Network vs. Pairwise Meta-Analyses: A Case Study of the Impact of an Evidence-Synthesis Paradigm on Value of Information Outcome
Objectives: To evaluate the impact of using two evidence-synthesis paradigms, pairwise meta-analysis (PMA) vs. network meta-analysis (NMA), on the expected value of information (EVI) outcomes, using pharmacotherapy of chronic obstructive pulmonary disease as a case study.
Methods: Bayesian random-effects PMAs were performed for each pharmacotherapy vs. placebo, and a Bayesian random-effects NMA was performed combining both placebo-controlled and head-to-head trials. Both provided comparative rate ratio (RR) estimates between each pharmacotherapy vs. placebo. A Markov model was developed to project costs and quality-adjusted life-years of five commonly used treatments for chronic obsructive pulmonary disorder. RRs for the treatment effect compared with placebo derived using PMA and NMA were used alongside values from the literature to populate the model. In addition to standard cost-effectiveness outputs, we calculated and compared the expected value of perfect information (EVPI) and the expected value of partial perfect information (EVPPI) for treatment effects, for comparisons that included all or a subset of treatments.
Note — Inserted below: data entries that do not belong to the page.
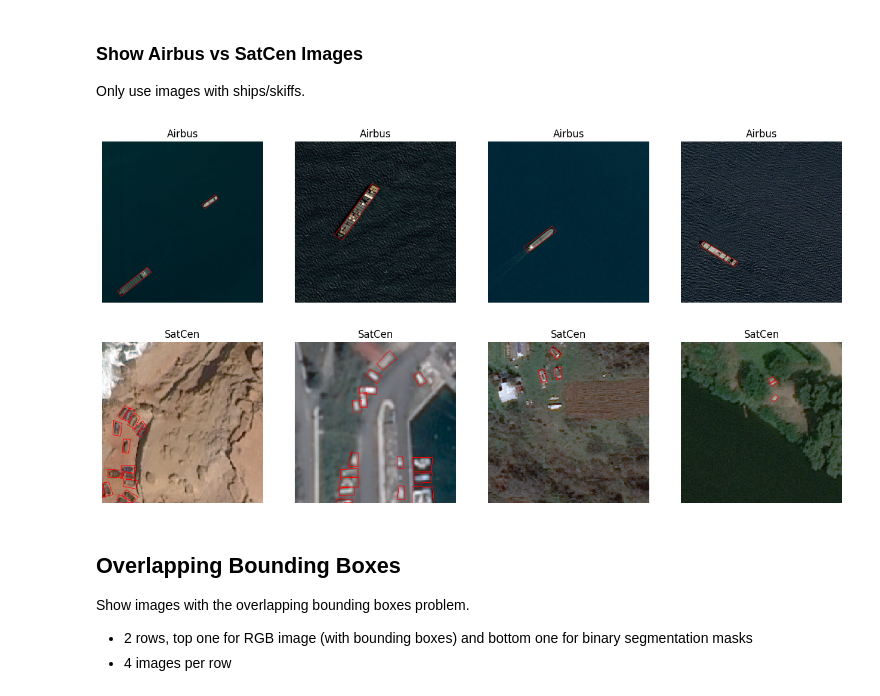
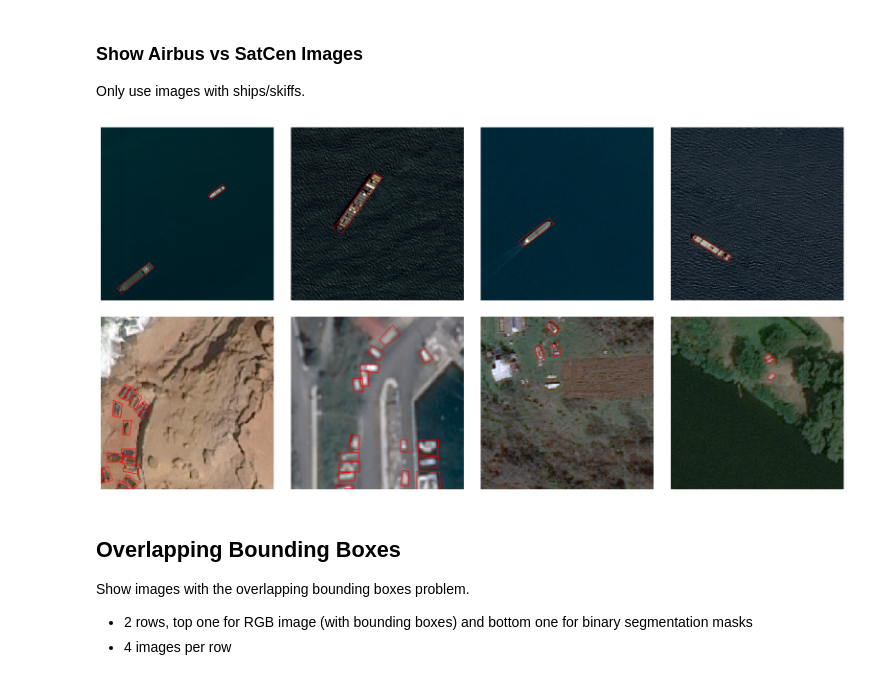
Before and after one commit to TasteDaBombDev/satcen-ship-detection, a Jupyter notebook: misc/dataset_examples.ipynb, the cells around one changed output. Cells and saved outputs as stored; diff of their text form; code cells hidden in the pictures.

Commit message:
update plot labels

```diff
--- a/misc/dataset_examples.ipynb
+++ b/misc/dataset_examples.ipynb
@@ -130,7 +130,7 @@ airbus_indices = [7, 9, 14, 15]
 satcen_indices = [0, 1, 2, 3]
 
 # set up the figure
-plt.subplots(2, 4, figsize=(16, 8))
+plt.subplots(2, 4, figsize=(20, 10))
 
 # loop through Airbus indices
 for i, airbus_idx in enumerate(airbus_indices):
@@ -152,42 +152,41 @@ for i, airbus_idx in enumerate(airbus_indices):
 
     # plot the image
     plt.subplot(2, 4, i + 1)
-    plt.title('Airbus')
     plt.imshow(img)
     plt.axis('off')
 
 # loop through SatCen indices
 for i, satcen_idx in enumerate(satcen_indices):
 
     # get the image filename
     img_fn = satcen_skiff_images[satcen_idx]
 
     # load the image
     img = Image.open(satcen_path/'pictures'/img_fn)
 
     # get the bounding boxes
     bounding_boxes = list(filter(lambda x: x['name'] == img_fn, satcen_labels_json))[0]['bounding_boxes']
 
     # draw the bounding boxes
     drawer = Drawer.Draw(img)
 
     for bounding_box in bounding_boxes:
 
         # convert coordinates to required format
         coords = [(c['x'], c['y']) for c in bounding_box]
 
         drawer.polygon(coords, outline=(255, 0, 0))
 
     # plot the image
     plt.subplot(2, 4, i + 5)
-    plt.title('SatCen')
     plt.imshow(img)
     plt.axis('off')
 
 # display the figure
+plt.subplots_adjust(wspace=0.1, hspace=0.05)
 plt.show()
 # %% [output]
-[figure, old version]
+[figure, new version]
 # %% [markdown]
 ## Overlapping Bounding Boxes
 
```
Also changed, not shown: parts of 2 cells of this notebook, 2 other files.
Results: The network of evidence included five different treatments, compared in 19 randomized controlled trials (RCTs), which in total included 28,172 individuals. The cost-effectiveness outcomes were similar between the two evidence-synthesis paradigms. The individual EVPI for all treatments was Can$1,262 for PMA-based analyses and Can$572 for NMA-based analyses. For all comparisons involving two, three, or four treatments, the comparison with the highest EVPI was different between the two methods. Similarly, the choice of PMA or NMA had resulted in substantially different EVPPI rankings.
Conclusion: Our case study shows that the choice of PMA or NMA can have significant effects on the EVI results. Under comparable conditions, the incorporation of more evidence in the NMA most likely increases the precision of estimates and therefore is likely to result in lower EVI outcomes. As our study demonstrates, the difference in EVI outcomes can be substantial, potentially affecting the decision to conduct research and the design of future research.